 On his age claim, Ezell does not need the assistance of the burden-shifting test for he produced direct evidence of his supervisor's discriminatory intent.   Wright's co-supervisor, Mike Pavlides, told a new hire that their (Pavlides's and Wright's) plan was to get rid of older carriers and replace them with younger, faster carriers.   Wright also frequently made disparaging remarks about older workers, referred often to Ezell's gray hair and beard, commented on his slowness and suggested that because of his speed, he should consider another line of work.   Pavlides's statement that he and Wright had a plan to get rid of older workers and replace them with younger, faster workers is direct evidence of discriminatory intent and is sufficient evidence to allow Ezell to take his case to trial.   Direct evidence is evidence which can be interpreted as an acknowledgment of the defendant's discriminatory intent.  Wichmann v. Board of Trustees of Southern Illinois University, 180 F.3d 791, 801 (7th Cir.1999), vacated and remanded on other grounds, 528 U.S. 1111, 120 S.Ct. 929, 145 L.Ed.2d 807 (2000);  Kormoczy v. HUD, 53 F.3d 821, 824 (7th Cir.1995).   To constitute direct evidence of discrimination, a statement must relate to the motivation of the decision-maker responsible for the contested decision.  Wichmann, 180 F.3d at 801;  Rothman v. Emory University, 123 F.3d 446, 451 (7th Cir.1997).   Again, Postmaster Dew accepted the recommendation of Wright and Pavlides in deciding to terminate Ezell and therefore the supervisors' discriminatory motive may be imputed to Dew. See Hunt v. City of Markham, Ill., 219 F.3d 649, 652-53 (7th Cir.2000) (when the decision-makers themselves, or those who provide input into the decision, express such discriminatory feelings around the time of, and in reference to, the adverse employment action complained of, then it may be possible to infer that the decision-makers were influenced by those feelings in making their decision).   In Wichmann, we found direct evidence of discriminatory intent in the statement, “Think of it like this.   In a forest you have to cut down the old, big trees so the little trees underneath can grow.”  Wichmann, 180 F.3d at 801.   Ezell has produced evidence that Wright and Pavlides had a plan to eliminate older workers because they believed they were slower than younger workers.   Wright frequently commented on Ezell's gray hair and slow speed.   He may therefore take that claim to a jury.

III.

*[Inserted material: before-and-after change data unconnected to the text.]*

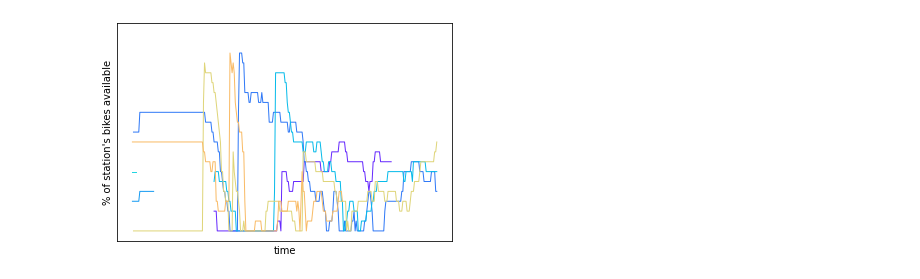
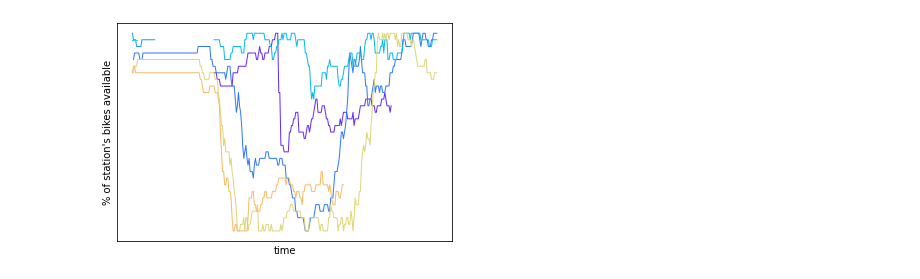
Before and after one commit to ConOLeary/Predicting_Bike_Distribution, a Jupyter notebook: linear_regression_approach.ipynb, the cells around one changed output. Drawn from its saved outputs; the diff is of its cells as text; code cells hidden in the pictures.

```diff
--- a/linear_regression_approach.ipynb
+++ b/linear_regression_approach.ipynb
@@ -84,23 +88,26 @@ with open(FILENAME, newline='') as f:
     except csv.Error as e:
         sys.exit('file {}, line {}: {}'.format(filename, reader.line_num, e))
 # %%
-if MAX_DISPLAYED_DAYS < TOTAL_DAYS:
-    colors= cm.rainbow(np.linspace(0, 1, MAX_DISPLAYED_DAYS))
-else:
-    colors= cm.rainbow(np.linspace(0, 1, TOTAL_DAYS))
+def station_graph(index):
+    if MAX_DISPLAYED_DAYS < TOTAL_DAYS:
+        colors= cm.rainbow(np.linspace(0, 1, MAX_DISPLAYED_DAYS))
+    else:
+        colors= cm.rainbow(np.linspace(0, 1, TOTAL_DAYS))
 
-for (day_i, day), c in zip(enumerate(stations[1].data_days), colors): # use day_i + 1 to access days because day 0 is empty but kept so that the day's date works as an array index too
-    if day_i >= MAX_DISPLAYED_DAYS:
-        break
-    #plt.scatter(station.daily_epoch_time, station.percent_bikes_available, 1, marker="*", color= c, linewidth=0.0001)
-    plt.plot(day.daily_epoch_time, day.percent_bikes_available, 1, color= c, linewidth=1)
-plt.ylabel('% of station\'s bikes available')
-plt.xlabel('time')
-plt.xticks(())
-plt.yticks(())
+    for (day_i, day), c in zip(enumerate(stations[index].data_days), colors): # use day_i + 1 to access days because day 0 is empty but kept so that the day's date works as an array index too
+        if day_i >= MAX_DISPLAYED_DAYS:
+            break
+        #plt.scatter(station.daily_epoch_time, station.percent_bikes_available, 1, marker="*", color= c, linewidth=0.0001)
+        plt.plot(day.daily_epoch_time, day.percent_bikes_available, 1, color= c, linewidth=1)
+    plt.ylabel('% of station\'s bikes available')
+    plt.xlabel('time')
+    plt.xticks(())
+    plt.yticks(())
 
-plt.show()
+    plt.show()
 
-#plt.scatter(daily_epoch_time, percent_bikes_available,  color='black')
+    #plt.scatter(daily_epoch_time, percent_bikes_available,  color='black')
+
+station_graph(get_station_id('PORTOBELLO ROAD'))
 # %% [output]
-[figure, old version]
+[figure, new version]
```
Also changed, not shown: parts of 2 cells of this notebook.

Ezell has not presented sufficient evidence to sustain a hostile environment claim and we therefore affirm judgment in favor of the defendant on that claim.   But for the reasons we have stated above, Ezell's race, sex and age claims are sufficiently supported to survive summary judgment and we therefore vacate that part of the judgment and remand for further proceedings.   Ezell's damages may be modest but he may take these claims to trial.

Affirmed in Part;  Vacated and Remanded in Part.

FOOTNOTES

1.   Ezell did not appeal the district court's grant of summary judgment in favor of the defendants on his retaliation claim, and we will therefore not address it further.

ILANA DIAMOND ROVNER, Circuit Judge.